Start of Raw data

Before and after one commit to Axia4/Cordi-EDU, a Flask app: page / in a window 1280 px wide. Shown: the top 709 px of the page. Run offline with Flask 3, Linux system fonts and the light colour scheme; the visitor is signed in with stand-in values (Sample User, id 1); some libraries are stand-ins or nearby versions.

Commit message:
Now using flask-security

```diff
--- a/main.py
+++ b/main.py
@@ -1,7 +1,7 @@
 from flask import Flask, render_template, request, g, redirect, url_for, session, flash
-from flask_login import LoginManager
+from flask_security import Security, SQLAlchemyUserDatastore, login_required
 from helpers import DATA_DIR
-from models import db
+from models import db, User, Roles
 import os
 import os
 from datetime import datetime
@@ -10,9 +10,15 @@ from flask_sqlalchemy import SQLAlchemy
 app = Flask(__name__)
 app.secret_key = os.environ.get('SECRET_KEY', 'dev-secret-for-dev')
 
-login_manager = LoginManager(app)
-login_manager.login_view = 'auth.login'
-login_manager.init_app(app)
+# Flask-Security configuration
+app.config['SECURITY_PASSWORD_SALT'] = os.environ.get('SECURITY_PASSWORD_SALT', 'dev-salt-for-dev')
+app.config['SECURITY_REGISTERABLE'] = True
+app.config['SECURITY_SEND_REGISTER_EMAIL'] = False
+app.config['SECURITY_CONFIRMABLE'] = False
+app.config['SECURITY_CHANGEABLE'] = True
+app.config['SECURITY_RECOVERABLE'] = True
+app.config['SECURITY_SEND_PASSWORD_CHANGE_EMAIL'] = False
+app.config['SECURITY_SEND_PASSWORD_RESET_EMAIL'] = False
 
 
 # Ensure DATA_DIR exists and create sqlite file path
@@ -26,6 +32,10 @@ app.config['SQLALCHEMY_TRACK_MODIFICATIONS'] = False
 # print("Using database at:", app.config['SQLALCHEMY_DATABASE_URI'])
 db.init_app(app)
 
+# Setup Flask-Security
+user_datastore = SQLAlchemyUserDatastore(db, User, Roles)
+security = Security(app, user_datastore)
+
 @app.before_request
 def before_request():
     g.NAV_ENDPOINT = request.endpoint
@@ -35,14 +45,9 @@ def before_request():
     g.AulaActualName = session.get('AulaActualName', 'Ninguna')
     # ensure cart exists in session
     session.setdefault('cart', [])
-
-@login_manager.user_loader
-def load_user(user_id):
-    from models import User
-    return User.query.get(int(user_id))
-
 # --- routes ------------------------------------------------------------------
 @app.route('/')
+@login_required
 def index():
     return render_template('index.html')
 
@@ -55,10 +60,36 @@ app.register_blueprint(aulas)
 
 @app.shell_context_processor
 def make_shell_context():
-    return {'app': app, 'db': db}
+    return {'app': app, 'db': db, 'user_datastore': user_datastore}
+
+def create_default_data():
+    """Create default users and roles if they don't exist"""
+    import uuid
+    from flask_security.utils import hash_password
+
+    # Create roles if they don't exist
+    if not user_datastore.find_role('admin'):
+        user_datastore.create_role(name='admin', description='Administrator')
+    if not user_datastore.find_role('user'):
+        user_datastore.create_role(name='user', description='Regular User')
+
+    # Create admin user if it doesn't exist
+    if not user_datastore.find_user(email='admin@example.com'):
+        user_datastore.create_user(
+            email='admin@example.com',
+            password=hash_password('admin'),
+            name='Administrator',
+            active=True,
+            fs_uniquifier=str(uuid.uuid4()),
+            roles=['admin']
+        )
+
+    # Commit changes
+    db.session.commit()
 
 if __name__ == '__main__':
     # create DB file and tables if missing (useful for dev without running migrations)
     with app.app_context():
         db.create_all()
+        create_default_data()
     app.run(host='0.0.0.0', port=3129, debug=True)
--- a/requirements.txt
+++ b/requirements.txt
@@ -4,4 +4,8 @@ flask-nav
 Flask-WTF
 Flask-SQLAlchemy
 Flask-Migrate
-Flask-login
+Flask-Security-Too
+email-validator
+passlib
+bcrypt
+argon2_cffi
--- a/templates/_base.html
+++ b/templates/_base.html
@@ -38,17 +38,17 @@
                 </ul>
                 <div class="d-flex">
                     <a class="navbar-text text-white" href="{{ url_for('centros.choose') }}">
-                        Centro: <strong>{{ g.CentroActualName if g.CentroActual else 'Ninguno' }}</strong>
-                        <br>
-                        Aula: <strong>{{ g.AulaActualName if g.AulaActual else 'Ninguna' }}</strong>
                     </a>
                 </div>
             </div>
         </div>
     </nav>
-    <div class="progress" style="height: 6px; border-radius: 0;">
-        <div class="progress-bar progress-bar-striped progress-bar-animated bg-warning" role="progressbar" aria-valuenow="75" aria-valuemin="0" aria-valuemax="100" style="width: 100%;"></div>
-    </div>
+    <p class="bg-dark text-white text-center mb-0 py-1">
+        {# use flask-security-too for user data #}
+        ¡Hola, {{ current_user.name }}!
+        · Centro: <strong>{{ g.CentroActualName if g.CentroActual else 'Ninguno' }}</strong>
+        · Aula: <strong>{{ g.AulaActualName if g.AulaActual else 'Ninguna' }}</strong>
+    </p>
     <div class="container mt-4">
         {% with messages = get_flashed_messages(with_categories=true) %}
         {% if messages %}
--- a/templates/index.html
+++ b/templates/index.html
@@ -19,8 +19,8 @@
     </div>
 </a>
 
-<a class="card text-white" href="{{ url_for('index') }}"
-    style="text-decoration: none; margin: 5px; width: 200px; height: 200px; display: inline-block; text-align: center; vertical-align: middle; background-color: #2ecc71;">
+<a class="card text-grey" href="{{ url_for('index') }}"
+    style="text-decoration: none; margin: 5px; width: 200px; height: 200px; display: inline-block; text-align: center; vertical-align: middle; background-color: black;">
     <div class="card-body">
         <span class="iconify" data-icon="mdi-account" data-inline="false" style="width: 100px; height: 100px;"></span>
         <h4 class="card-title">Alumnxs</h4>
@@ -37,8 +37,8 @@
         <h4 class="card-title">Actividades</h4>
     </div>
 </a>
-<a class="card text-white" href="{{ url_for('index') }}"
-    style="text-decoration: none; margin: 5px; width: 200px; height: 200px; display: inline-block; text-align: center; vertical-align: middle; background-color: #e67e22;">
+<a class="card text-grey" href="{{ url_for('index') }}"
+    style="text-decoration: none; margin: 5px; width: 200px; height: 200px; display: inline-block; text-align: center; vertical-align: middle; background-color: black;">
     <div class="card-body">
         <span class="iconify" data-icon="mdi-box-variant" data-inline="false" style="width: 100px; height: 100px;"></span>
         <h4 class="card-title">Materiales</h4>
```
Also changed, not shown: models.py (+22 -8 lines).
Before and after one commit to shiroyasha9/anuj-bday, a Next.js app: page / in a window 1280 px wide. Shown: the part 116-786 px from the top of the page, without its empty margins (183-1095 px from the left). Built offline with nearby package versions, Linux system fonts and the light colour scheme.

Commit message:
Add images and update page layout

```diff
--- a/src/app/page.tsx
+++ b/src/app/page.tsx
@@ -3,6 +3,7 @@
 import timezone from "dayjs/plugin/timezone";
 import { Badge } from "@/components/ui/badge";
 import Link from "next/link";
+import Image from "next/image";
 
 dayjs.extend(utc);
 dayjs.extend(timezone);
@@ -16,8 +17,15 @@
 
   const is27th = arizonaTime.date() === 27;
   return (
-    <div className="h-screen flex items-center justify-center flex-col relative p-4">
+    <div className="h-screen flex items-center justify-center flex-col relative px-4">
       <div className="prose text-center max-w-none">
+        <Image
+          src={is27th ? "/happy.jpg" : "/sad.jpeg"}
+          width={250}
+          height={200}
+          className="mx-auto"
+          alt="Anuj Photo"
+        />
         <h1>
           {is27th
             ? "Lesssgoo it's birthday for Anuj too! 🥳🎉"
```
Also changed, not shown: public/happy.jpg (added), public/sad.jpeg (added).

End of Raw data

Task description:
Find the lines that mention "html" in the entries and show them.

Reply to the task:
     return render_template('index.html')
--- a/templates/_base.html
+++ b/templates/_base.html
--- a/templates/index.html
+++ b/templates/index.html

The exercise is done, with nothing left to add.